Multiple Loyalties and the Conflicted Fiduciary
47 Pages Posted: 20 Aug 2014 Last revised: 15 Dec 2014
Date Written: August 18, 2014
Fiduciary loyalty is usually understood as implying an exclusive claim held by the beneficiary over the exercise of fiduciary power by a fiduciary. The beneficiary is said to have a right that the fiduciary exercise fiduciary power exclusively in her interest. The fiduciary is said to be subject to a correlative duty to act solely in the interests of the beneficiary in acting on a fiduciary power. Fiduciary loyalty so understood is a jealous form of partiality. The jealous or exclusive conception of fiduciary loyalty is largely, but not entirely, accurate. It captures the typical case in which the conduct of the fiduciary is constrained by proscriptive rules. But it ignores cases in which proscriptive rules must be held in abeyance because the fiduciary acts under an authorized conflict. Conflicted fiduciaries unsettle conventional wisdom about fiduciary loyalty. Supposing that a conflicted fiduciary cannot be expected to be exclusively partial to her beneficiary, in what sense can she nonetheless be expected to be partial to the beneficiary? Can a conflicted fiduciary have multiple but undivided loyalties? If so, how does the conflicted fiduciary prove her loyalty?
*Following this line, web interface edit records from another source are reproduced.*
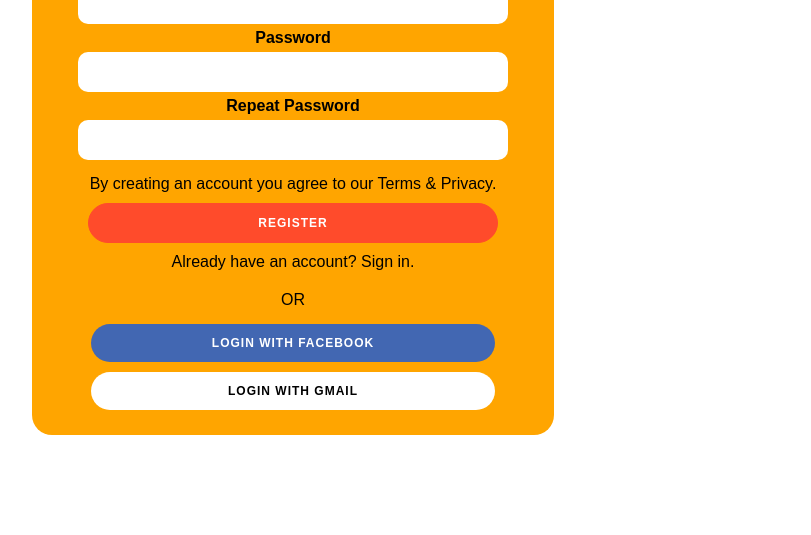
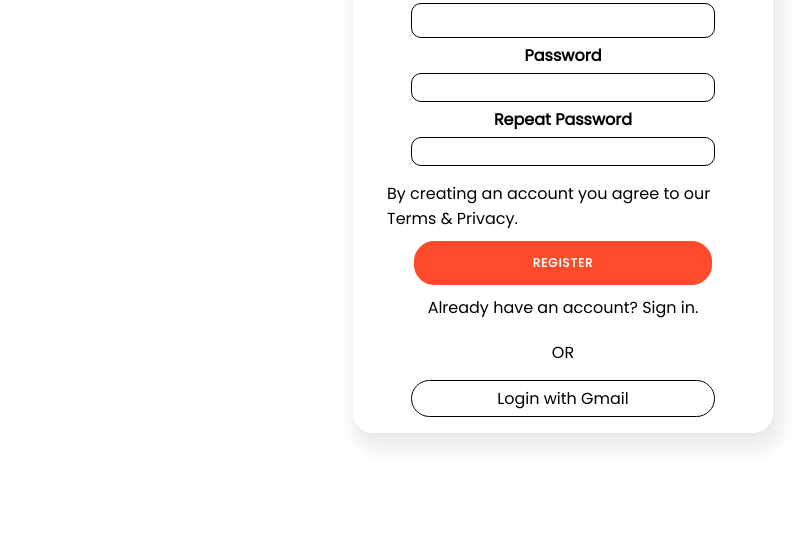
Before and after one commit to hardfury/Final-Project, a plain HTML site: page Register.html in a window 1280 px wide. Shown: the part 318-853 px from the top of the page, without its empty margins (347-1158 px from the left). After the commit the page ends 800 px from the top, so only its background shows below. Drawn offline with nearby package versions, Linux system fonts and the light colour scheme.

Commit message:
update to register

```diff
--- a/Register.html
+++ b/Register.html
@@ -7,6 +7,7 @@
     <title>Landing Page</title>
     <link rel="stylesheet" href="./style/regis.css">
     <link href="https://cdn.jsdelivr.net/npm/remixicon@2.5.0/fonts/remixicon.css" rel="stylesheet">
+    <link href='https://fonts.googleapis.com/css?family=Poppins' rel='stylesheet'>
     <link rel="preconnect" href="https://fonts.googleapis.com">
     <link rel="preconnect" href="https://fonts.gstatic.com" crossorigin>
     <link href="https://fonts.googleapis.com/css2?family=Josefin+Sans:ital,wght@1,700&display=swap" rel="stylesheet">
@@ -22,26 +23,27 @@
     </header>
 
     <!-- content  -->
-
+    <div class="container-login">
     <form action="action_page.php">
         <div class="containerregis" id="con1">
           <h1>Register</h1>
           <p>Please fill in this form to create an account.</p>
           <label for="email"><b>Email</b></label>
-          <input type="text" name="email" id="email" required>
+            <input type="text" name="email" id="email" required>
 
-          <label for="psw"><b>Password</b></label>
-          <input type="password" name="psw" id="psw" required>
+            <label for="psw"><b>Password</b></label>
+            <input type="password" name="psw" id="psw" required>
 
-          <label for="psw-repeat"><b>Repeat Password</b></label>
-          <input type="password" name="psw-repeat" id="psw-repeat" required>
+            <label for="psw-repeat"><b>Repeat Password</b></label>
+            <input type="password" name="psw-repeat" id="psw-repeat" required>
 
 
           <p>By creating an account you agree to our <a href="#">Terms & Privacy</a>.</p>
           <button type="submit" class="registerbtn">Register</button>
           <p>Already have an account? <a href="#" id="">Sign in</a>.</p>
           <p> OR </p>
-          <div class="signupother" id="lg-fb">Login with Facebook</div>
+
           <div class="signupother" id="lg-gm">Login with Gmail</div>
         </div>
     </form>
+    </div>
--- a/style/regis.css
+++ b/style/regis.css
@@ -1,7 +1,7 @@
 * {
     padding: 0;
     margin: 0;
-    font-family: sans-serif;
+    font-family: poppins;
     list-style-type: none;
 }
 
@@ -10,11 +10,13 @@ a {
     text-decoration: none;
 }
 
+
 .container {
     width: 100%;
     margin: auto;
     display: flex;
     justify-content: center;
+    background: #fff
 }
 
 .logo img {
@@ -25,14 +27,20 @@ a {
 .containerregis {
     display: flex;
     flex-direction: column;
+    position: absolute;
     width: 40%;
-    background: orange;
+    background: #ffffff;
     margin: 100px auto;
     padding: 20px 5px;
     align-items: center;
     justify-content: center;
     height: 100%;
-    border-radius: 20px
+    border-radius: 20px;
+    box-shadow: 5px 12px 16px 5px rgba(16, 24, 40, 0.08), 0px 4px 6px -2px rgba(16, 24, 40, 0.03);
+    padding: 32px 24px;
+    width: 372px;
+    height: 500px;
+    left: 700px
 }
 
 button {
@@ -50,17 +58,19 @@ button {
 }
 
 input {
-    border: none;
+    border: solid 0.5px;
     width: 80%;
-    height: 30px;
+    height: 20%;
     border-radius: 10px;
-    padding: 5px 10px;
+    padding: 5px 2px;
     margin: 5px 0px;
+    font-size: 15px;
+
 }
 
 input[type="password"] {
     font-family: "pass";
-    font-size: 30px;
+    font-size: 15px;
 }
 
 .containerregis > p {
@@ -73,28 +83,26 @@ input[type="password"] {
     object-fit: cover;
     }
 
-.signupother {
-    display: flex-row;
-    border-radius: 20px;
-	border: 1px solid;
-	font-size: 12px;
-	font-weight: bold;
-	padding: 12px 10px;
-	letter-spacing: 1px;
-	text-transform: uppercase;
-	transition: transform 80ms ease-in;
+
+#lg-gm {
+    border: 1px ;
+    border: solid 0.5px;
+    width: 80%;
+    height: 20%;
+    border-radius: 30px;
+    padding: 5px 2px;
     margin: 5px 0px;
-    width: 75%;
-    text-align: center;
+    text-align: center
 }
 
-#lg-fb {
-    background-color: #4267B2;
-    border: #4267B2;
-    color: #fff;
-}
-#lg-gm {
-    background-color: #fff;
-    border: #fff;
-    color: black
-}
+.img-login img {
+    position: absolute;
+    justify-content: center;
+    width: auto;
+    height: 800px;
+    /* max-width: fit-content;
+    max-height: 100vh; */
+
+    /* background: url(login.png); */
+    opacity: 0.6;
+  }
```
Also changed, not shown: 1 other file.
The author addresses these and other questions in light of the Supreme Court of Canada’s recent decision in Sun Indalex Finance, LLC v. United Steelworkers.
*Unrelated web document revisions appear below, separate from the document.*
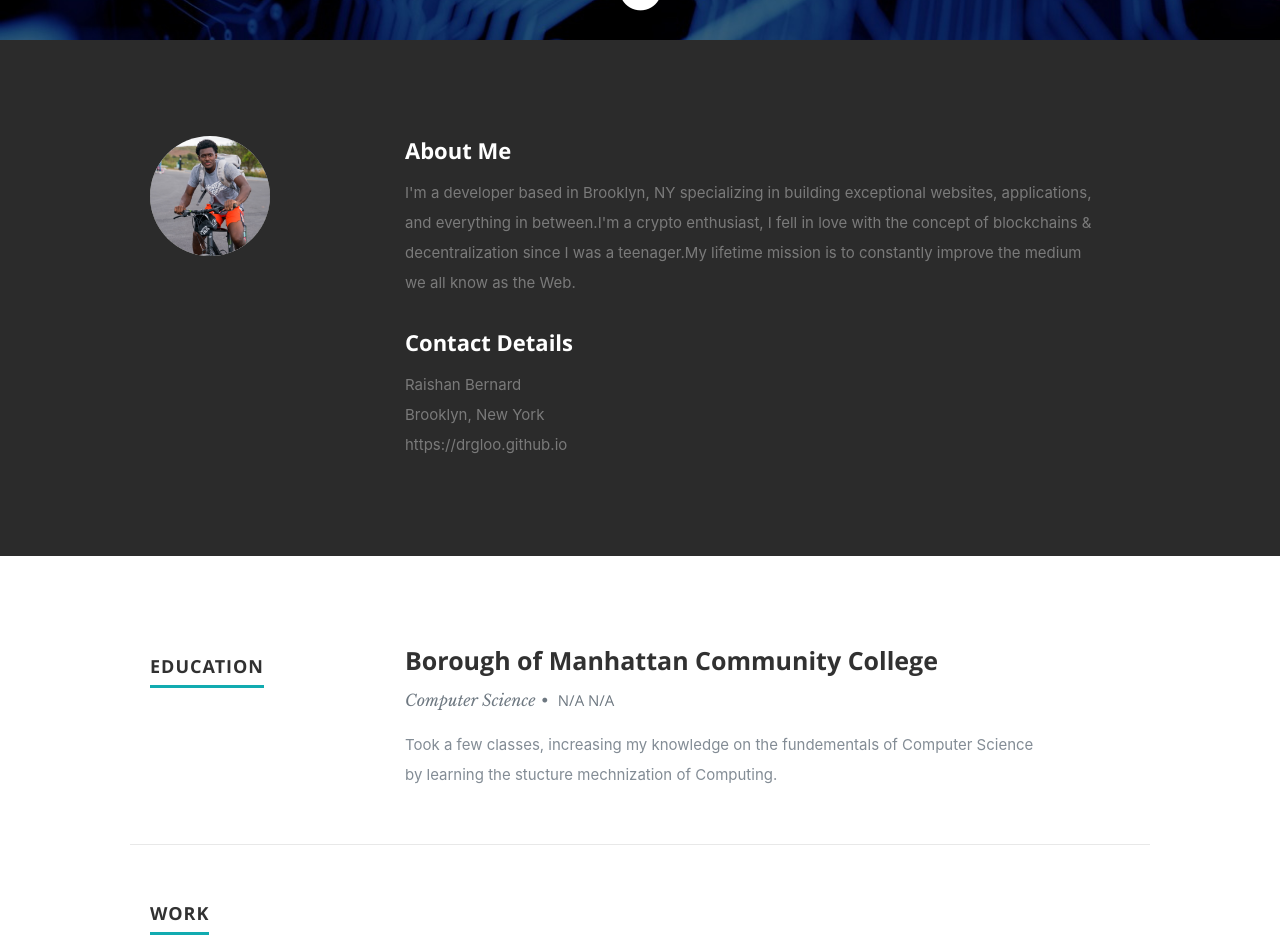
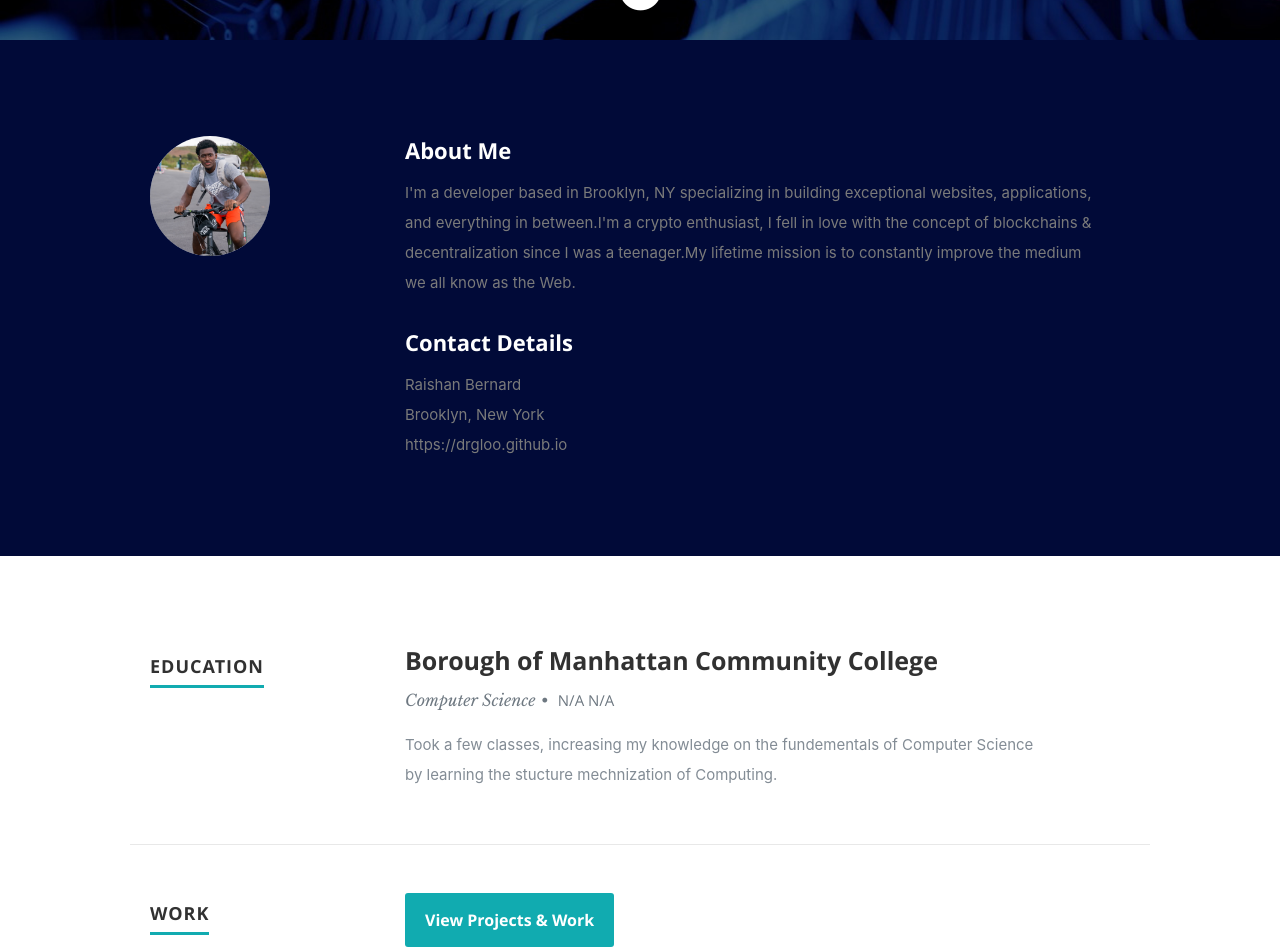
Before and after one commit to DrGloo/Portfolio, a React (Create React App) app: page / in a window 1280 px wide. Shown: the part 760-1712 px from the top of the page. Built offline with nearby package versions, Linux system fonts and the light colour scheme.

Commit message:
updated some front-end

```diff
--- a/package.json
+++ b/package.json
@@ -8,6 +8,7 @@
     "@testing-library/user-event": "^13.5.0",
     "react": "^17.0.2",
     "react-dom": "^17.0.2",
+    "react-hooks-use-modal": "^2.1.0",
     "react-scripts": "4.0.3",
     "web-vitals": "^2.1.2"
   },
--- a/src/App.css
+++ b/src/App.css
@@ -22,6 +22,8 @@
   color: #61dafb;
 }
 
+
+
 @keyframes App-logo-spin {
   from {
     transform: rotate(0deg);
--- a/src/components/About.js
+++ b/src/components/About.js
@@ -2,8 +2,12 @@ import React, { Component } from 'react';
 export default class About extends Component {
   render() {
     let resumeData = this.props.resumeData;
+      const mystyle = {
+      color: "white",
+      backgroundColor: "#010a38",
+    };
     return (
-      <section id="about">
+      <section id="about" style={mystyle}>
          <div className="row">
 
             <div className="three columns">
--- a/src/components/Resume.js
+++ b/src/components/Resume.js
@@ -1,4 +1,5 @@
 import React, { Component } from 'react';
+
 export default  class Resume extends Component {
   render() {
     let resumeData = this.props.resumeData;
@@ -34,9 +35,12 @@ export default  class Resume extends Component {
         <div className="row work">
             <div className="three columns header-col">
                <h1><span>Work</span></h1>
+
             </div>
 
             <div className="nine columns main-col">
+              <button>View Projects & Work</button>
+
               {
                 resumeData.work && resumeData.work.map((item) => {
                   return(
```
Also changed, not shown: src/components/Project.js (added, +10 -0 lines), 1 other file (tests, documents, lock files or other folders).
Keywords: Philosophy of Private Law, Private Law Theory, Fiduciary Relationship, Fiduciary Duty, Duty of Loyalty, Conflict of Interest, Conflict of Duty, Constructive Trust
JEL Classification: K00, K10, K11, K12, K13, K20, K22, K31
Suggested Citation: Suggested Citation